Positions Related to Veterinary Work
Many young adults dream of pursuing veterinary careers but feel discouraged by the number of years (and cost) necessary to attain the education and licensing necessary to practice veterinary medicine. For those who are lucky enough to identify and pursue this career early on, veterinary medicine can offer a satisfying career in terms of monetary compensation, as well as personal fulfillment. For those who discover their interest in working with and for animals later in life, or for those who for whatever reason are unable to attend and fund long-term medical studies, there are related careers like veterinary assistant positions that are in high demand and fulfilling. While not all animal jobs are as high-paying as a medical veterinary position, there are other lucrative positions that require much less formal schooling and may interest individuals with a variety of skills sets. Examples include the following:
Veterinary assistants: Individuals who secure animal jobs as assistants to veterinarians perform a variety of support tasks in settings such as veterinary offices, kennels, animal shelters, zoos, and other locations. These individuals may be in charge of administrative tasks as well as hands-on animal care work, such as cleaning or grooming, feeding animals, and prepping them for health checks.
Animal trainer: Numerous establishments use the assistance of qualified animal trainers, including police stations, kennels, zoos, pet stores, and other organizations that involve animals. Workers who train animals often do so as a personal venture that leads to owning a large or small business. Coursework for animal trainers can often be found at veterinary assistant schools and online programs.

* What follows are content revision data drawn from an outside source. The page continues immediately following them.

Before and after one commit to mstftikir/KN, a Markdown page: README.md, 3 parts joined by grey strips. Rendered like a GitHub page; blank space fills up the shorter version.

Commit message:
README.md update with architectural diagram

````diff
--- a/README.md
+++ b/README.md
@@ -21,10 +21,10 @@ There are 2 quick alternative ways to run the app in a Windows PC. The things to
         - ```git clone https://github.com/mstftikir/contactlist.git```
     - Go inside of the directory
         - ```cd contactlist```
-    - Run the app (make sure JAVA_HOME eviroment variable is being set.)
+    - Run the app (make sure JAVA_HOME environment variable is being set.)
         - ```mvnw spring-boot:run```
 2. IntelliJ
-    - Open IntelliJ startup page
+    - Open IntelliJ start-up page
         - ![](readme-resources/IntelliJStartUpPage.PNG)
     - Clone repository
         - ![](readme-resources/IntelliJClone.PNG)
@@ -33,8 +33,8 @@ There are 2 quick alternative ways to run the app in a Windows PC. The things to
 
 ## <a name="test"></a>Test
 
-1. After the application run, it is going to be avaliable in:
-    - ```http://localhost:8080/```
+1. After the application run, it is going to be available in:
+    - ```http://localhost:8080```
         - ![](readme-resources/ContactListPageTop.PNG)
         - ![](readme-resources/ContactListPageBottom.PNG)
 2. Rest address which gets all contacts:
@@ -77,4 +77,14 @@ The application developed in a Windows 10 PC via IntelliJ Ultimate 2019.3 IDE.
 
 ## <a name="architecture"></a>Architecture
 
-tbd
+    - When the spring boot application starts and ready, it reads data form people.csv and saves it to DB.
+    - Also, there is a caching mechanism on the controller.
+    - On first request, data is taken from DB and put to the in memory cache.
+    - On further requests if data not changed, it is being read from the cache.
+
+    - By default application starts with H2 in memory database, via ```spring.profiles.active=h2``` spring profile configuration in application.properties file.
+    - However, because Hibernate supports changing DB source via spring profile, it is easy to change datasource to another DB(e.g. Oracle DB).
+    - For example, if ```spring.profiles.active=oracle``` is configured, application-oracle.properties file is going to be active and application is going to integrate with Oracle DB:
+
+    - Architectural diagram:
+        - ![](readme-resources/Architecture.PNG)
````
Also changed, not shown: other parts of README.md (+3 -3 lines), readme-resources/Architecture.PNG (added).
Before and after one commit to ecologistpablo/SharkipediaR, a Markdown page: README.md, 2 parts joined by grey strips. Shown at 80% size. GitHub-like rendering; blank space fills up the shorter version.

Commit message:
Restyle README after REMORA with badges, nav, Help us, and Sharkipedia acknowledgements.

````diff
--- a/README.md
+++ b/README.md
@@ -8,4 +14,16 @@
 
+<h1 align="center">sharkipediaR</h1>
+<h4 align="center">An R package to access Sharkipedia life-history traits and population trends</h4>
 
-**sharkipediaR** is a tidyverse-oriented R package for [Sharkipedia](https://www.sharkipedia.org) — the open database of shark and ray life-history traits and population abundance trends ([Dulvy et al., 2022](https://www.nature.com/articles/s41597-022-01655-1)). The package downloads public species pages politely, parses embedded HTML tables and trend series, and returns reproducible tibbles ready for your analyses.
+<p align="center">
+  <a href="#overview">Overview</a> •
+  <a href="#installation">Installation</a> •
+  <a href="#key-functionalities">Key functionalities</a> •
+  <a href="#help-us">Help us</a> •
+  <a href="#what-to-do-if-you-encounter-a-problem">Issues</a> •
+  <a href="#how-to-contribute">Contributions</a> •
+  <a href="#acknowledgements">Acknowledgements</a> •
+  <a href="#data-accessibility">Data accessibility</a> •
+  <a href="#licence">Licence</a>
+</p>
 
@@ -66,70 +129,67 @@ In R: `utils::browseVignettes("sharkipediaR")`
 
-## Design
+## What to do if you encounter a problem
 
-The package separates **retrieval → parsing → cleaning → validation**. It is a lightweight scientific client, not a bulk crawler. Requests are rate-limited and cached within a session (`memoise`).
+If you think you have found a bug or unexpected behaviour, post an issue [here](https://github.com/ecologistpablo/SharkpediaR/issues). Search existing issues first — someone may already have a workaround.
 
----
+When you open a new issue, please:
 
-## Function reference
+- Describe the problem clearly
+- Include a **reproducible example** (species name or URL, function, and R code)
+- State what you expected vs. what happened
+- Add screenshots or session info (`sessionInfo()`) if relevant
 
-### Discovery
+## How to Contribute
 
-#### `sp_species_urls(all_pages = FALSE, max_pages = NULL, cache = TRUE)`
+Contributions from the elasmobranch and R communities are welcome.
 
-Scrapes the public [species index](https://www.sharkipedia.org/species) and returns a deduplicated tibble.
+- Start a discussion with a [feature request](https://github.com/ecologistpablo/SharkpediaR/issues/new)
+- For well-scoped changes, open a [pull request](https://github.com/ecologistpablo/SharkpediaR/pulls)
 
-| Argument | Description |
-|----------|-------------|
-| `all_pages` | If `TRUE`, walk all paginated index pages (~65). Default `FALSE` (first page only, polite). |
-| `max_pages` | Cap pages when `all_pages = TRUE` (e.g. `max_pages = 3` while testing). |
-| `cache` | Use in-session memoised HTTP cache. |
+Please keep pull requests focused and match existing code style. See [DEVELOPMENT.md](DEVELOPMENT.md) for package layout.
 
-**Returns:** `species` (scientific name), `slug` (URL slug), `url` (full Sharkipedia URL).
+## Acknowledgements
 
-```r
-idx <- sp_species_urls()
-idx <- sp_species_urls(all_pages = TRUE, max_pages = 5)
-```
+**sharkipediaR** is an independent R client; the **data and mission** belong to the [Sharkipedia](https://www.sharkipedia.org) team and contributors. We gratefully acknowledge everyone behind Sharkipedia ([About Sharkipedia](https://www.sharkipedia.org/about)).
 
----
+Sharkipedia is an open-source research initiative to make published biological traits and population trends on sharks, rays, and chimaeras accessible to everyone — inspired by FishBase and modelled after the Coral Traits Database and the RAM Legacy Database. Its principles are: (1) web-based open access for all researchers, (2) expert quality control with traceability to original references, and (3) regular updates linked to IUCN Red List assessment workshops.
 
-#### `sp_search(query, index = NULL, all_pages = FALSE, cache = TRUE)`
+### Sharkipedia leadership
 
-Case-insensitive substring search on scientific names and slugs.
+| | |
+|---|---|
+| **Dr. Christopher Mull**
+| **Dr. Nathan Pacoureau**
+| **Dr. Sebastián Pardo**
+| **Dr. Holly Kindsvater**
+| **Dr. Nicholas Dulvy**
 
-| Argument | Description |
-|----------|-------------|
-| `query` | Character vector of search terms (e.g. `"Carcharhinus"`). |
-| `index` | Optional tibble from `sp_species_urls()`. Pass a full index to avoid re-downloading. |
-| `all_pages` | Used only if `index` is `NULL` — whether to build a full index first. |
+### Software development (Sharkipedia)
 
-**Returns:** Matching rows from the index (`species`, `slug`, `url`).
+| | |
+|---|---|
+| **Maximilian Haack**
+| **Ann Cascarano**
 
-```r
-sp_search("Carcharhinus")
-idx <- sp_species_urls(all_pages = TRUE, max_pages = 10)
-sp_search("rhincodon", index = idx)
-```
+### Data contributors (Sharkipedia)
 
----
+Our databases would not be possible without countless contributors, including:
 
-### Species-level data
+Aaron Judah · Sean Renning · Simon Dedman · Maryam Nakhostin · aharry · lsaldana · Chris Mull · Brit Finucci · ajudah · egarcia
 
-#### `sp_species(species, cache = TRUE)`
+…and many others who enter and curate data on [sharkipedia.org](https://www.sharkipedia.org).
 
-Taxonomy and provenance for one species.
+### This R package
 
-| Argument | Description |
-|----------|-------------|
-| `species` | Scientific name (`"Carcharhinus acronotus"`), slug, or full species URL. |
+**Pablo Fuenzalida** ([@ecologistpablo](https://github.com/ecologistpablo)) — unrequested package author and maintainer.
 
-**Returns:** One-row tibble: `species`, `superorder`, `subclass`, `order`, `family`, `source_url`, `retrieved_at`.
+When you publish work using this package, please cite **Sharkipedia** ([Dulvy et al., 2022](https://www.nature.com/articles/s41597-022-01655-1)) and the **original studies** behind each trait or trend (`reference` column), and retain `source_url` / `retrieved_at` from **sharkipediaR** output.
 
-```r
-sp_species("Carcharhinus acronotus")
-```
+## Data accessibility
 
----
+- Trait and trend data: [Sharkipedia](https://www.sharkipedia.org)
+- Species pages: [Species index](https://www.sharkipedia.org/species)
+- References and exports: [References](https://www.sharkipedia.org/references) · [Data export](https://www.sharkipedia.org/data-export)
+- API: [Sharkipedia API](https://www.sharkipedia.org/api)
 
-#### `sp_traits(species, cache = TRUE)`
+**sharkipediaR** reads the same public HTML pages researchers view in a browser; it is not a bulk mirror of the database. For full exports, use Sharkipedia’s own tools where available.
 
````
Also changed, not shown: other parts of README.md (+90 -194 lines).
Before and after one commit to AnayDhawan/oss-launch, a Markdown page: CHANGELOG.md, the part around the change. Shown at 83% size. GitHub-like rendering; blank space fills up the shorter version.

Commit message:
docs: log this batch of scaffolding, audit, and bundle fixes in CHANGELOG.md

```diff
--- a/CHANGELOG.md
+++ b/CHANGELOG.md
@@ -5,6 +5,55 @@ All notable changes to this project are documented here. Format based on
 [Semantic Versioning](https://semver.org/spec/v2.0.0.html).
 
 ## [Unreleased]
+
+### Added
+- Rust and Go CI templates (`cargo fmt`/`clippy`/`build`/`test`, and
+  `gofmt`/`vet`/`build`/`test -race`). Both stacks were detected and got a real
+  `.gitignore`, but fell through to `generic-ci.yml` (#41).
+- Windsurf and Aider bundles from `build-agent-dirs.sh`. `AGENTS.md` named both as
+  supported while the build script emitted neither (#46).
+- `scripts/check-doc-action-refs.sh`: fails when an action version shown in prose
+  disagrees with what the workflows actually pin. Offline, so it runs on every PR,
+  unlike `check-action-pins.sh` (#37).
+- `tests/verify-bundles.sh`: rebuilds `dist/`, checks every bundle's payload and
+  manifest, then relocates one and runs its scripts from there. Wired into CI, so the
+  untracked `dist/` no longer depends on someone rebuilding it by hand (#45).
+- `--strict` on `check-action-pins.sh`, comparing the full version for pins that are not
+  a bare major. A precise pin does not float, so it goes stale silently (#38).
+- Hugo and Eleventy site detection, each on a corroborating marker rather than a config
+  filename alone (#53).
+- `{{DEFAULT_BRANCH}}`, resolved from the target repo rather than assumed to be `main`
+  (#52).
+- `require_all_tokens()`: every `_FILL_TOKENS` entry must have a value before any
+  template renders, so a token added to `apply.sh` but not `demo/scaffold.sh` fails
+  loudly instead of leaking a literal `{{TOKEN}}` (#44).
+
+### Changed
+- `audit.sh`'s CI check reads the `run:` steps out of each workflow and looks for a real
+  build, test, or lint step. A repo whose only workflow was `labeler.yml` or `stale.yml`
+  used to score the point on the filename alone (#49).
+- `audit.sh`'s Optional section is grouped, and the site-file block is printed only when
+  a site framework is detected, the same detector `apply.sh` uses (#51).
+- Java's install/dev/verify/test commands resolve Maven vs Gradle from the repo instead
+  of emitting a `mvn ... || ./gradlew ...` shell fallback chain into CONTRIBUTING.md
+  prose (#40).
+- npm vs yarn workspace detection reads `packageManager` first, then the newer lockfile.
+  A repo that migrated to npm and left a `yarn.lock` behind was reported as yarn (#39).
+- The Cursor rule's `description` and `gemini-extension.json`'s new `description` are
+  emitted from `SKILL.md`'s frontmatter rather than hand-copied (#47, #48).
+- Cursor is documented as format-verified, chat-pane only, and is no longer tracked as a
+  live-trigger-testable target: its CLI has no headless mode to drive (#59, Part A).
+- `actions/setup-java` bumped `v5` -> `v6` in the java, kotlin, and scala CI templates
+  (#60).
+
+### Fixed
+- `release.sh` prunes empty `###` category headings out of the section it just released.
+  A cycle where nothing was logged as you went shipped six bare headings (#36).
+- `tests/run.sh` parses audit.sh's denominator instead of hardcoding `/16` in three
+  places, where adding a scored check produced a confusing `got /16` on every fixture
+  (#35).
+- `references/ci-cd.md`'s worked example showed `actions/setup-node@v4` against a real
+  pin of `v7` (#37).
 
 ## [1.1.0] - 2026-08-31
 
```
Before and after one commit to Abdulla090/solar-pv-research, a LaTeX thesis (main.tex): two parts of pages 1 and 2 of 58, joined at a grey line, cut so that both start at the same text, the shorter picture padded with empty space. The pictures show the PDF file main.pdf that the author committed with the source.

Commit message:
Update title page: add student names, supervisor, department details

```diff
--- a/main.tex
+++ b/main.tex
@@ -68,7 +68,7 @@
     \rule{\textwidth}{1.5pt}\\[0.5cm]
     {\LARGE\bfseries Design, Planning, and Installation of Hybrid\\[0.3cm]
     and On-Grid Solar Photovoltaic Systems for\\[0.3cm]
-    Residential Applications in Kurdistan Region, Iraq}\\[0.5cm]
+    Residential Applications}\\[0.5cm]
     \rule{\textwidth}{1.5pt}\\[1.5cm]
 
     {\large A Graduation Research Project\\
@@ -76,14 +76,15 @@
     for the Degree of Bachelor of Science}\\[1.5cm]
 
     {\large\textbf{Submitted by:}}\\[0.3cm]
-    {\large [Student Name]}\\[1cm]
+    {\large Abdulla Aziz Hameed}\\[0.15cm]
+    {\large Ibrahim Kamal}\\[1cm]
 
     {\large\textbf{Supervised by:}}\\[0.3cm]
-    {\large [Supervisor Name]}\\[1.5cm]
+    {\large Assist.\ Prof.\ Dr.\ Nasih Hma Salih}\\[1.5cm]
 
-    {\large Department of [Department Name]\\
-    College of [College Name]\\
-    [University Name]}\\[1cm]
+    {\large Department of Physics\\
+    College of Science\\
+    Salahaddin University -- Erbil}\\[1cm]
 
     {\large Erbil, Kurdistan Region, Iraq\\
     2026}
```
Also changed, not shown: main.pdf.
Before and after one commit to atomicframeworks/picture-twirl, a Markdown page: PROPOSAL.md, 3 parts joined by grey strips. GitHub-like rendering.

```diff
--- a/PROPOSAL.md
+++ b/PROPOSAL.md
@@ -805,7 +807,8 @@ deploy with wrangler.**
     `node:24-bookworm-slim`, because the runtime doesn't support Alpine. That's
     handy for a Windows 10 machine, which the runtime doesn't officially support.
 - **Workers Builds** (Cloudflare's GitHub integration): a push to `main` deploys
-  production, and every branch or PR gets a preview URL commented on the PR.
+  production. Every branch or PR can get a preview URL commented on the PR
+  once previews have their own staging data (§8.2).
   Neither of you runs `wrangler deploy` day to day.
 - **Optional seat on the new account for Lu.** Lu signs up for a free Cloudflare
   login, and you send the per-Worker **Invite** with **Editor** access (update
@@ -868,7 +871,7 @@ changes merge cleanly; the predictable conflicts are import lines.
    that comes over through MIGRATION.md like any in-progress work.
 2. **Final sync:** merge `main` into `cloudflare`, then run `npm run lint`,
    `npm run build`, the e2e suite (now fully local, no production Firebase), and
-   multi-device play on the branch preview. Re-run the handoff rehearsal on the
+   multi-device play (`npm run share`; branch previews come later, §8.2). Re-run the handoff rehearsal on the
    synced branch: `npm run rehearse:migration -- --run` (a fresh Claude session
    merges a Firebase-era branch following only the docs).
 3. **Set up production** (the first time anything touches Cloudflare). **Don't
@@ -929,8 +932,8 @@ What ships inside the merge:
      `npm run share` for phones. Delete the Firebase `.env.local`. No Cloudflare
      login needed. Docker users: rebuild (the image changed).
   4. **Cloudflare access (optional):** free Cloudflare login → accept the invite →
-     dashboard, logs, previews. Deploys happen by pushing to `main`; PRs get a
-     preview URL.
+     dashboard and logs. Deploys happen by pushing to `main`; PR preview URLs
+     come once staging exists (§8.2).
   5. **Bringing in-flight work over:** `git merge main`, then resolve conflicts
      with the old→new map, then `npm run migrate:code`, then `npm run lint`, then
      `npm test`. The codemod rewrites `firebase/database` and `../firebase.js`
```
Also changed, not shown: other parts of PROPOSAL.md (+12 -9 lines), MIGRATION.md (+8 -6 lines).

Zoologist: A zoologist most often studies and researches various aspects of animal life and health. Zoologists need a doctoral degree. (This degree often takes less time than the four-year veterinary medical school, internship, and state licensing that most veterinarians must complete.) Zoologists often specialize in working with one type of animal or animals that live in a specific environment.
Veterinary technician: A veterinary technician is more specialized than a veterinary assistant. This job entails work similar to that of a nurse—running routine tests, taking samples, and using various types of medical equipment during examinations done by the veterinarian.
These are just a few examples of jobs individuals can attain that involve care, assistance, and contact with animals. These positions have varying education requirements, some of which can be satisfied at an online veterinary assistant school (except for zoologist positions, which require years of onsite university and medical education). Some positions, including that of vet assistant, can be secured without years of training and expensive schooling. There are online programs that familiarize candidates and provide certification for many animal care jobs. To learn more about them, visit www.animalbehaviorcollege.com.